**Data extracts:**
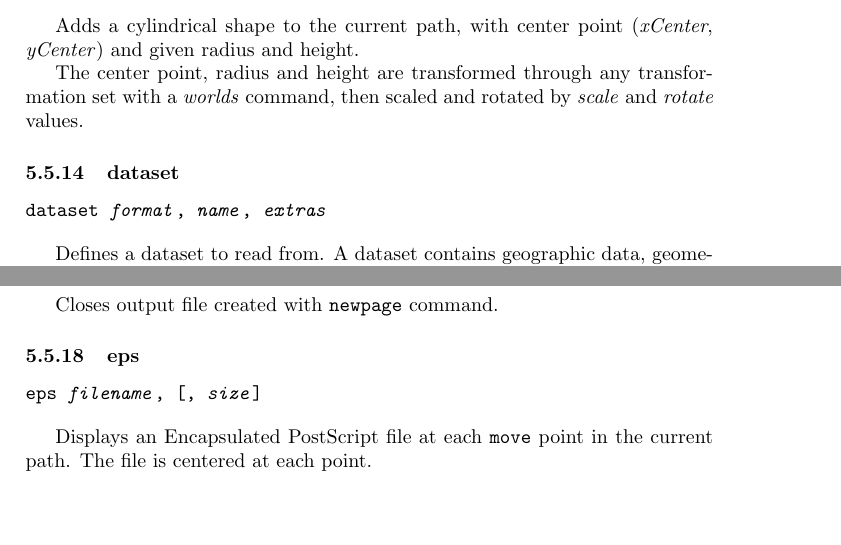
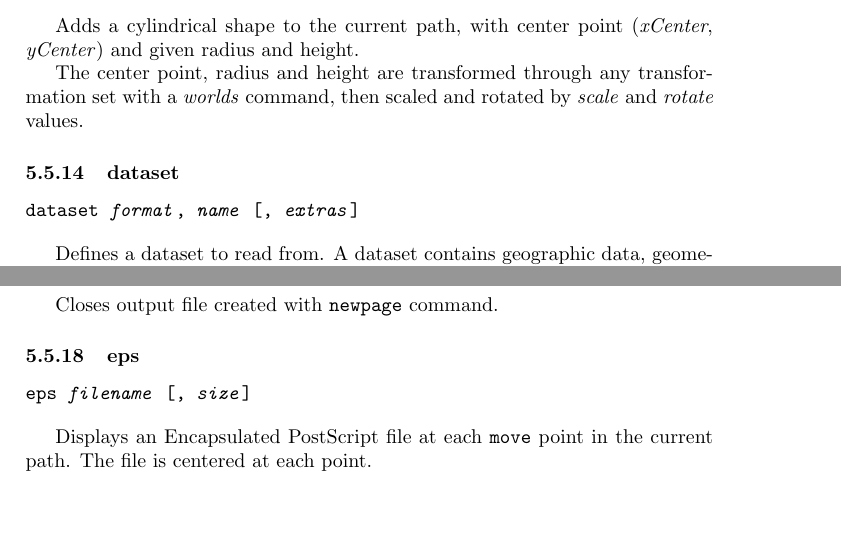
Before and after one commit to simoc/mapyrus, a LaTeX document (userdoc/mapyrus.tex, which reads userdoc/reference.tex): two parts of pages 63 and 66 of 88, joined at a grey line, cut so that both start at the same text. Compiled offline with pdfLaTeX.

Commit message:
extras is now optional for DATASET command.

```diff
--- a/userdoc/reference.tex
+++ b/userdoc/reference.tex
@@ -1265,7 +1265,7 @@ and \textit{rotate} values.
 \subsubsection{dataset}
 
 \begin{alltt}
-dataset \textit{format}, \textit{name}, \textit{extras}
+dataset \textit{format}, \textit{name} [, \textit{extras}]
 \end{alltt}
 
 Defines a dataset to read from.  A dataset contains geographic data,
@@ -1506,7 +1506,7 @@ Closes output file created with \texttt{newpage} command.
 \subsubsection{eps}
 
 \begin{alltt}
-eps \textit{filename}, [, \textit{size}]
+eps \textit{filename} [, \textit{size}]
 \end{alltt}
 
 Displays an Encapsulated PostScript file at each \texttt{move} point in
```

**Instructions for the task:** Output an exact copy of the lines beginning at the one that holds "extras is now optional for DATASET command." and running through the final line of the records.

**Output:**
extras is now optional for DATASET command.

```diff
--- a/userdoc/reference.tex
+++ b/userdoc/reference.tex
@@ -1265,7 +1265,7 @@ and \textit{rotate} values.
 \subsubsection{dataset}
 
 \begin{alltt}
-dataset \textit{format}, \textit{name}, \textit{extras}
+dataset \textit{format}, \textit{name} [, \textit{extras}]
 \end{alltt}
 
 Defines a dataset to read from.  A dataset contains geographic data,
@@ -1506,7 +1506,7 @@ Closes output file created with \texttt{newpage} command.
 \subsubsection{eps}
 
 \begin{alltt}
-eps \textit{filename}, [, \textit{size}]
+eps \textit{filename} [, \textit{size}]
 \end{alltt}
 
 Displays an Encapsulated PostScript file at each \texttt{move} point in
```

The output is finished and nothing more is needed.